No one likes being scammed, and almost no one likes admitting that they have been the victim of a scam. Some people might want to keep it a secret if possible. If you notice any of these warning signs, you should attempt to have a candid conversation with your loved one and get them the help they need.

Large Unexplained Transactions
A periodic review of a senior’s bank or credit card statements can help you identify any suspicious transactions. Most bills stay relatively similar month to month, so keep an eye out for unusually large withdrawals that do not form an obvious pattern. If the statements show unpaid bills or a surprising lack of funds, this also indicates that money is being siphoned off in a different direction.

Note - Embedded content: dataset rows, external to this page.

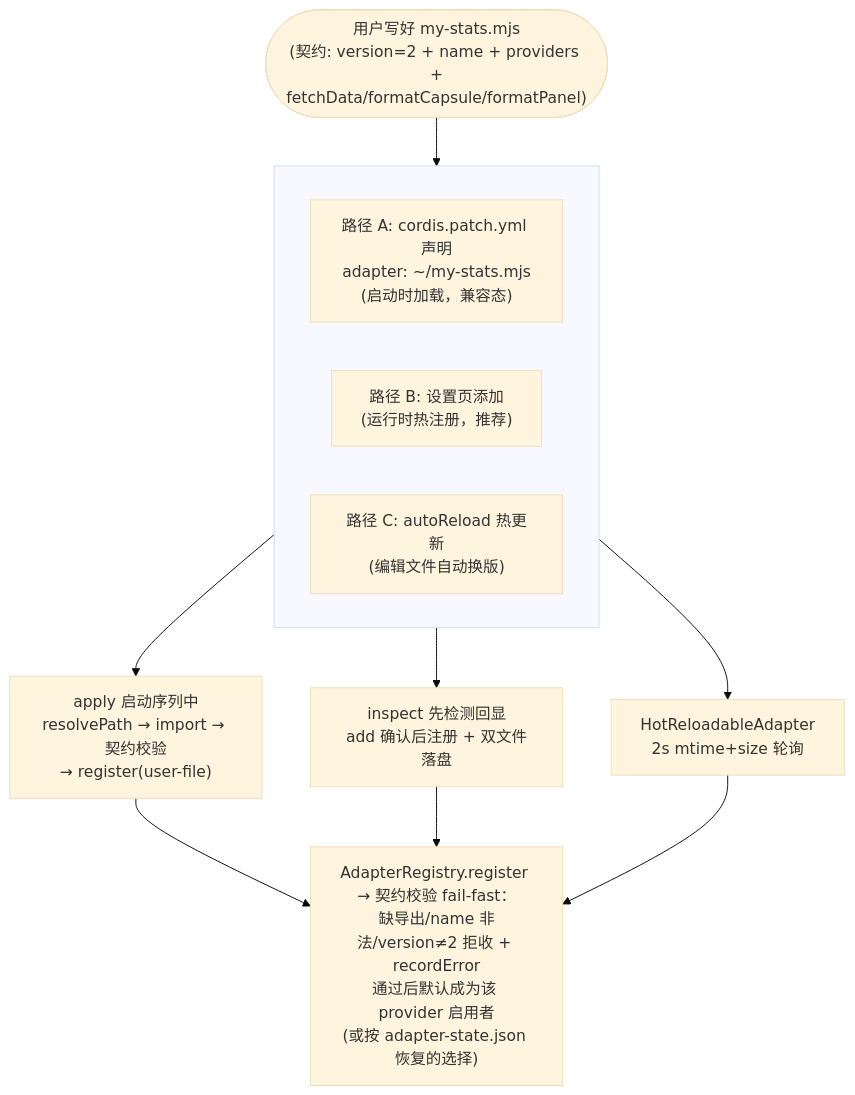
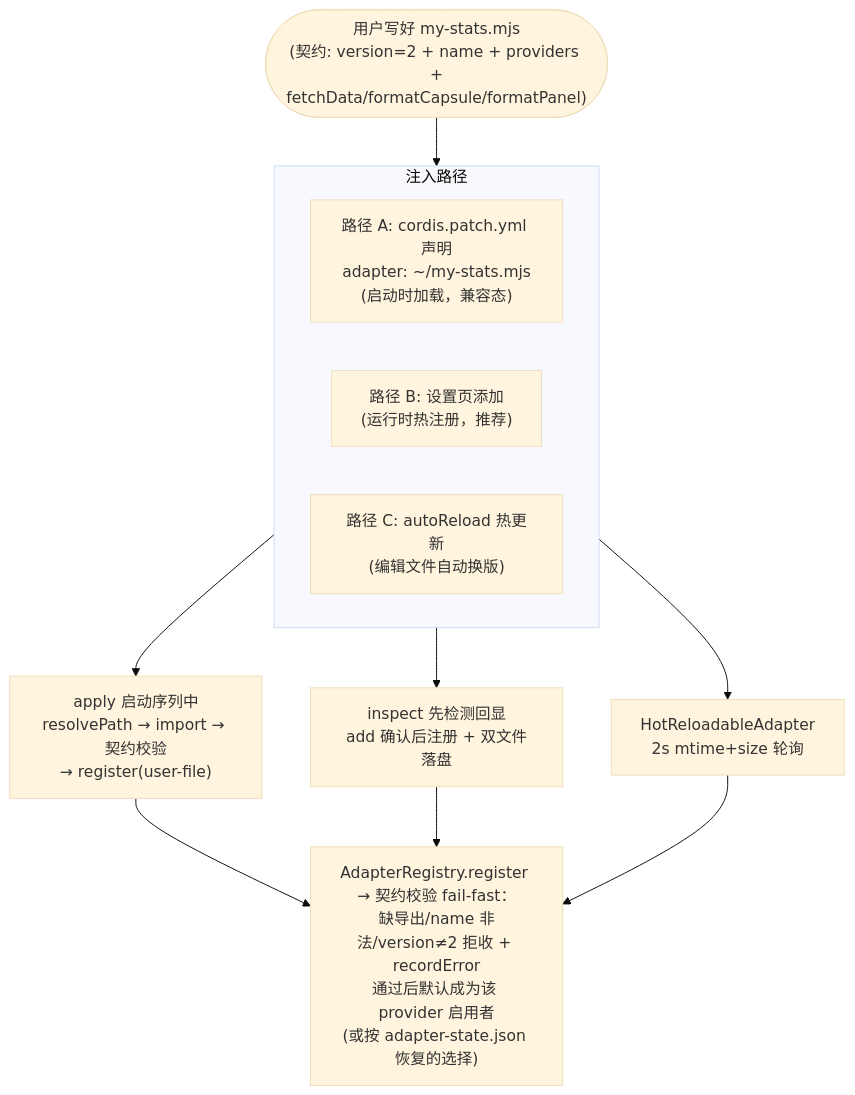
One commit to wingsky-1/dsh-plugin-hub changed the fifth of 10 diagrams in packages/dsh-provider-usage/docs/architecture.md. Above: the diagram before and after it, drawn with Mermaid (base theme). The commit also changed other lines of this file and 3 other files, not shown here.

````diff
--- a/packages/dsh-provider-usage/docs/architecture.md
+++ b/packages/dsh-provider-usage/docs/architecture.md
@@ -200,17 +200,17 @@
 ```mermaid
 flowchart TD
     U(["用户写好 my-stats.mjs<br/>(契约: version=2 + name + providers +<br/>fetchData/formatCapsule/formatPanel)"]) --> PATH
 
-    subgraph PATH [" "]
+    subgraph PATH ["注入路径"]
         direction LR
         P1["路径 A: cordis.patch.yml 声明<br/>adapter: ~/my-stats.mjs<br/>(启动时加载，兼容态)"]
         P2["路径 B: 设置页添加<br/>(运行时热注册，推荐)"]
         P3["路径 C: autoReload 热更新<br/>(编辑文件自动换版)"]
     end
 
     P1 --> L1["apply 启动序列中<br/>resolvePath → import → 契约校验<br/>→ register(user-file)"]
     P2 --> L2["inspect 先检测回显<br/>add 确认后注册 + 双文件落盘"]
     P3 --> L3["HotReloadableAdapter<br/>2s mtime+size 轮询"]
 
     L1 & L2 & L3 --> REG["AdapterRegistry.register → 契约校验 fail-fast：<br/>缺导出/name 非法/version≠2 拒收 + recordError<br/>通过后默认成为该 provider 启用者<br/>(或按 adapter-state.json 恢复的选择)"]
 ```
````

Talk of a New Online Friend
Seniors often do not have as many social opportunities as they once had, so fraudsters may attempt to befriend them and scam them over time. If you hear any discussion about an unknown individual giving lots of attention to your senior, inquire more and find out as much as possible about their relationship. In these situations, the scam victim is likely unaware that the person is taking advantage of them.

General Tips to Avoid Scams

You can teach your loved one many things to keep them from becoming victims of a scam.
Do not answer calls from unknown numbers or give out personal information online to strangers. An institution such as a bank or government will never call you out of the blue asking for personal information. Most people trying to get this information are fishing for the next target for their scam. Furthermore, if someone does claim to represent a particular institution, you can always hang up and call them back on an official number to confirm their legitimacy.
Only spend money online with legitimate businesses. Most business use intermediaries to conduct transactions, and these come with safeguards for your data and information. Steer clear of sketchy-looking websites that can save your card details for later use.
To prevent any unwanted contact from occurring in the first place, utilize the FTC’s National Do Not Call Registry. This will significantly reduce the number of telemarketers and scammers reaching out to a phone number.

Most Common Types of Senior Scams

Generally, not answering or engaging in conversations with unknown numbers is enough to prevent scams. But you should also inform your loved one about the scams that most commonly occur for easy identification.

  • Tech Support scams claiming to have found a virus
  • Government assistance scams threatening arrest
  • Scams claiming that you have won a contest or sweepstakes, especially if you do not recall entering any
  • Investment scams that claim extremely high returns.

What To Do If You Become a Victim of Fraud: The shame and feelings of grief when you realize you have been scammed can be enormous. Luckily, proper prevention techniques and information can stop most scams in their tracks.

If you are a family member who is concerned that your senior loved one may be vulnerable to nefarious fraud, be sure to talk to them often about these warning signs.

A Banyan Residence is a memory care and assisted living facility in Venice, Florida. We provide quality care and are dedicated to the health and safety of our residents.